Professorial Lecturer, Georgetown University
Carmelo Santos was born in Puerto Rico and grew up by the beach across the bay from San Juan, in a small town called Catano. He received his B.S. in Chemistry from the University of Rico, where he specialized in Organo-metalic synthesis. For his seminary and Ph.D. work he chose the Lutheran School of Theology at Chicago because they had the Zygon Center for Religion and Science as well as an emphasis on Hispanic Ministries.
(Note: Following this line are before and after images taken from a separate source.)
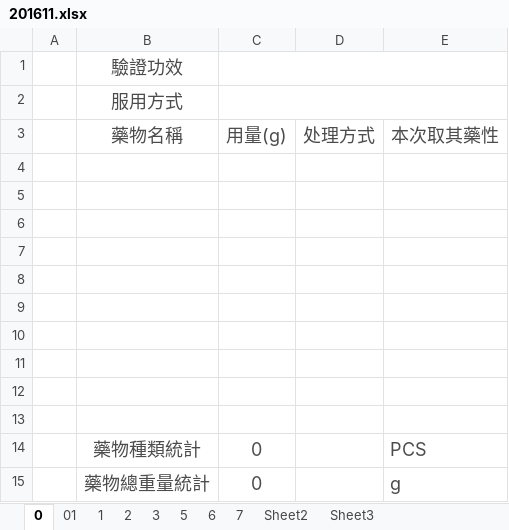
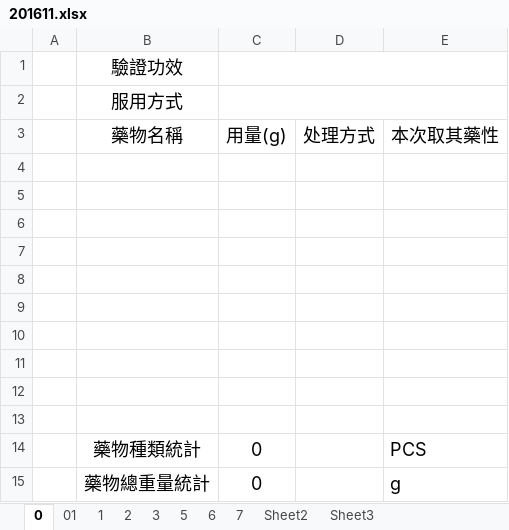
Before and after one commit to mqhzha/M, an Excel workbook: 用藥記錄/2016/201611.xlsx, sheet 0, drawn as a sheet; values as stored, in another font and other column widths than the file's, no borders; the diff names each change by its address in the sheet, - before the commit and + after, or states it on an @@ line.

```diff
--- a/用藥記錄/2016/201611.xlsx (sheet 0)
+++ b/用藥記錄/2016/201611.xlsx (sheet 0)
-B1:B2 text colour: #4C4C4C
+B1:B2 text colour: black
-B3:E3 text colour: #4C4C4C
+B3:E3 text colour: black
-B14:C15 text colour: #4C4C4C
+B14:C15 text colour: black
-E14:E15 text colour: #4C4C4C
+E14:E15 text colour: black
```
Also changed, not shown: sheet 7, sheet 3, sheet 2, sheet 6, sheet 5, sheet 1, 1 more sheet.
His academic interests are in the intersection of science (specifically brain and cognitive science) and theology (particularly Liberation and Postcolonial theologies with an emphasis on Pneumatology and Theological Anthropology). For the last five years he has taught undergraduates at Georgetown University the course “God & the Brain.” He is fundamentally interested in the question of how concrete religious practices, symbols and narratives actually shape the ways our brains (and nervous system in general) and how they can facilitate the decolonization of colonized people’s imaginaries.